Just realizing that our beloved dog is getting old is not that easy. Maybe this brief article and will make it easier for you.

Dogs don’t live long enough. This is a fact and every dog ​​lover knows it. We are just beginning to get to know our pets well, their needs, and ‘freaks’, and suddenly there is a change in personality.

Different breeds live longer or shorter. Small dogs can live an average of 15-16 years, medium breeds live about 12-14 years, and very large dogs live an average of 7-8 years. By the time they reach full maturity the aging process begins immediately.



This process will look different for each dog, but we can see that the dog sleeps a lot more. A short walk twice a day seems to be a lot of exercise for a dog. Many dogs may lose their appetite because they no longer have the same energy needs.

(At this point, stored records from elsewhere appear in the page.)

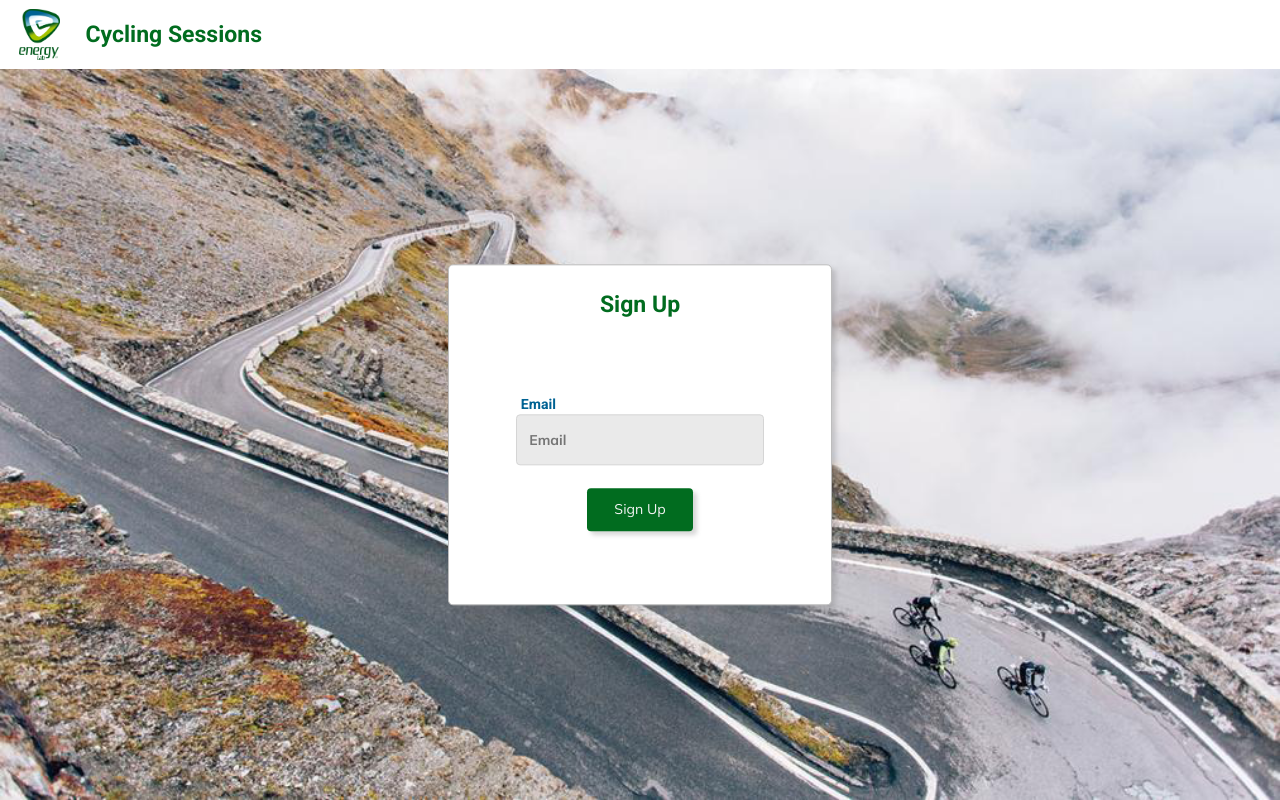
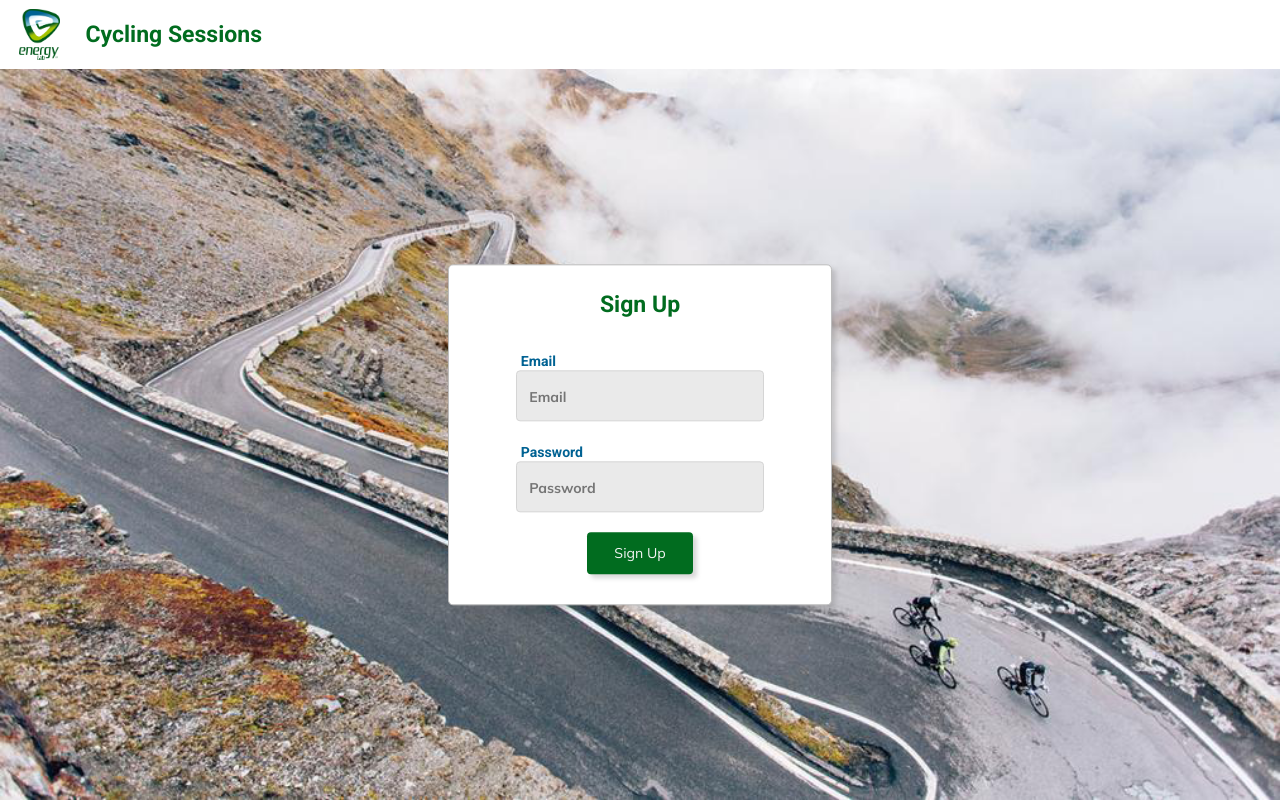
Before and after one commit to roberttullycarr/cyclingsimulator, a React (Create React App) app in the folder frontend/: page /signup in a window 1280 px wide. Built offline with nearby package versions, Linux system fonts and the light colour scheme.

Commit message:
base input updated with RHF

```diff
--- a/frontend/src/3_Pages/1_Authentification/1_1_SignUp/index.jsx
+++ b/frontend/src/3_Pages/1_Authentification/1_1_SignUp/index.jsx
@@ -1,7 +1,8 @@
 import {Main} from "../../../4_Components/1_Main";
 import AuthHeader from "../../../4_Components/18_AuthHeader";
 import SignInUpContainer from "../../../4_Components/15_SignInContainer";
-import {AuthBody} from "../1_2_SignIn";
+import {AuthBody} from "../1_2_SignIn/styled";
+
 
 
 const SignUp = () => {
--- a/frontend/src/3_Pages/1_Authentification/1_2_SignIn/index.jsx
+++ b/frontend/src/3_Pages/1_Authentification/1_2_SignIn/index.jsx
@@ -1,22 +1,7 @@
 import {Main} from "../../../4_Components/1_Main";
-import BaseInput from "../../../4_Components/4_ButtonsInputs/Input";
 import AuthHeader from "../../../4_Components/18_AuthHeader";
-import styled from "styled-components";
-import stelvio from "../../../5_Assets/PNG/stelvio_06_hairpin.png"
 import SignInUpContainer from "../../../4_Components/15_SignInContainer";
-
-export const AuthBody = styled.div`
-  min-height: calc(100vh - 5.395vw);
-  width: 100%;
-  height: 100%;
-  position: relative;
-  background: url(${stelvio}) no-repeat bottom;
-  background-size: cover;
-  z-index: 0;
-  display: flex;
-  justify-content: center;
-`
-
+import {AuthBody} from "./styled";
 
 
 const SignIn = () => {
@@ -24,7 +9,7 @@ const SignIn = () => {
         <Main>
             <AuthHeader/>
             <AuthBody>
-                <SignInUpContainer/>
+                <SignInUpContainer />
             </AuthBody>
         </Main>
     )
--- /dev/null
+++ b/frontend/src/3_Pages/1_Authentification/1_2_SignIn/styled.js
@@ -0,0 +1,14 @@
+import styled from "styled-components";
+import stelvio from "../../../5_Assets/PNG/stelvio_06_hairpin.png";
+
+export const AuthBody = styled.div`
+  min-height: calc(100vh - 5.395vw);
+  width: 100%;
+  height: 100%;
+  position: relative;
+  background: url(${stelvio}) no-repeat bottom;
+  background-size: cover;
+  z-index: 0;
+  display: flex;
+  justify-content: center;
+`
--- a/frontend/src/4_Components/15_SignInContainer/index.jsx
+++ b/frontend/src/4_Components/15_SignInContainer/index.jsx
@@ -2,6 +2,7 @@ import styled from "styled-components"
 import {useLocation} from "react-router-dom";
 import BaseInput from "../4_ButtonsInputs/Input";
 import BaseButton from "../4_ButtonsInputs/Button";
+import {useForm} from "react-hook-form";
 
 const SIUContainerMain = styled.div`
   display: flex;
@@ -27,7 +28,7 @@ color: ${props => props.theme.ELGreen};
   margin-top: 7%;
 `
 
-const InputWrapper = styled.div`
+const InputWrapper = styled.form`
   width: 100%;
   display: flex;
   flex-direction: column;
@@ -36,16 +37,18 @@ const InputWrapper = styled.div`
   height: 80%;
 `
 
-const SignInUpContainer = () => {
+const SignInUpContainer = (props) => {
     const location = useLocation();
+    const { register, handleSubmit, watch, formState: { errors } } = useForm();
+    const onSubmit = data => console.log(data);
 
     return (
         <SIUContainerMain>
             <ContainerTitle>{location.pathname.includes('signin') ? 'Sign In' : 'Sign Up'}</ContainerTitle>
-            <InputWrapper>
-                <BaseInput title={'Email'} width={65} marginTop={5} marginBottom={6}/>
-                {location.pathname.includes('signin') ? <BaseInput title={'Password'} width={65} marginBottom={5}/> : null}
-                <BaseButton text={location.pathname.includes('signin') ? 'Sign In' : 'Sign Up'} width={28} num={5} denom={2} fontSize={1.1}/>
+            <InputWrapper onSubmit={handleSubmit(onSubmit)}>
+                <BaseInput  var={register} name={'email'} title={'Email'} width={65} marginTop={5} marginBottom={6}/>
+                <BaseInput  var={register} name={'password'} type={'password'} title={'Password'} width={65} marginBottom={5}/>
+                <BaseButton type={'submit'} text={location.pathname.includes('signin') ? 'Sign In' : 'Sign Up'} width={28} num={5} denom={2} fontSize={1.1}/>
             </InputWrapper>
         </SIUContainerMain>
     )
--- a/frontend/src/4_Components/4_ButtonsInputs/Button/index.jsx
+++ b/frontend/src/4_Components/4_ButtonsInputs/Button/index.jsx
@@ -27,7 +27,7 @@ const BaseButton = (props) => {
     return (
         <Button width={props.width} height={props.height} onClick={props.action} num={props.num} denom={props.denom}
                 marginLeft={props.marginLeft} marginRight={props.marginRight} marginTop={props.marginTop}
-                marginBottom={props.marginBottom} fontSize={props.fontSize}>{props.text}</Button>
+                marginBottom={props.marginBottom} fontSize={props.fontSize} type={props.type}>{props.text}</Button>
     )
 }
 
--- a/frontend/src/4_Components/4_ButtonsInputs/Input/index.jsx
+++ b/frontend/src/4_Components/4_ButtonsInputs/Input/index.jsx
@@ -35,7 +35,7 @@ const BaseInput = (props) => {
     return (
         <BaseInputWrap width={props.width} marginTop={props.marginTop} marginBottom={props.marginBottom}>
             <InputTitle>{props.title}</InputTitle>
-            <BaseInputMain placeholder={props.title}/>
+            <BaseInputMain {...props.var(props.name)} placeholder={props.title} type={props.type}/>
         </BaseInputWrap>
     )
 }
--- a/frontend/src/index.js
+++ b/frontend/src/index.js
@@ -6,6 +6,8 @@ import {defaultTheme, GlobalStyle} from "./6_Styles";
 import {Provider} from "react-redux";
 import index from "./2_Store"
 
+const token = localStorage.getItem('token')
+if(token) index.dispatch({type: 'TOKEN', payload: token})
 
 ReactDOM.render(
   <React.StrictMode>
```
Also changed, not shown: frontend/src/2_Store/Fetches/token.js (added).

As the aging process deepens, some dogs may seem lost. They can walk around the house at night from room to room. The dogs can sometimes become very sensitive to sounds and even tremble when hearing sounds they used to tolerate.

Some dogs may lose their hearing or sight. This, of course, adds stress to the dog. Dogs don’t lose their sense of smell.

Sometimes dogs can get ‘lost’ in their space. They may walk up to a wall or chair and stare at that ‘thing’ as if they don’t know what to do with it. They forget that they can just turn around and go back the same way.

Nervousness is one of the most common symptoms. It is also more difficult for them to bear loneliness. They may try to escape the room or their playpen to get to their caregiver.

To summarize the most common symptoms in senior dogs are: canine cognitive dysfunction, deafness, blindness, arthritis and incontinence.


Quite a lot.



It is wise to start with a visit to the vet and regular health checks. This will confirm what we believe is happening and will help investigate if the dog is suffering from other diseases in order to make a proper diagnosis and a tailor-made therapeutic plan. It is possible that medications will be prescribed to improve the well-being of our pet and alleviate the symptoms of dementia.

It is possible that herbal medicines, acupuncture or specific exercises will be useful.



At home, however, we can prepare the environment to help the dog move around. For example, if he used to climb on the couch and now his joints hurt and he can’t do it, you can prepare or buy a special platform to help him get on.

The handler can prepare a daily routine so that all activities are “anticipated” by the dog, which will relieve his stress at any change or noise.

Don’t move furniture around. This will allow the dog to get used to where things are and navigate better, in case he is losing eye sight.

Sometimes introducing a younger dog helps, but sometimes it can get more difficult. It is advisable to approach the matter very carefully and prepare well so as not to add another problem to our old dog. If he doesn’t like company and wants peace, a young dog bouncing around his head won’t make him feel any better.


You can also train your dog. Of course, in older dogs, the brain is still working! Teaching a few new commands can improve communication and prepare your dog to handle a variety of difficult situations.

Having a dog who is no longer able to run or fetch balls, you can engage him in different games, nose work, and calmer activities. This will involve his mind and not just the dog’s legs.

If your dog can’t go out for a long walk, you can try massages that will stimulate the muscles and improve their well-being (ask your vet which massage is best)

You can also take your dog on a trip in a car if he always liked it and now walking is difficult. Then he receives a large dose of stimulation and ‘explores’ the world without walking. Many dogs enjoy such trips.

Let’s also protect our older friends from stress related to dogs running up suddenly on a walk (as much as possible).

It is quite difficult to realize that a dog is getting old, he/she’s your baby! Watch your dogs. This is a difficult time for them. They do not understand these changes themselves.


It is important to accept the dog as it is now. Acceptance does not mean inaction, quite the opposite. As a result, the action will be far more effective.

❤️ We hope you find this helpful and you can help your aging dog. Maybe even rescue an older dog. They need help the most ❤️

Written by: Anna. B Wysocka – CCBC Behaviourist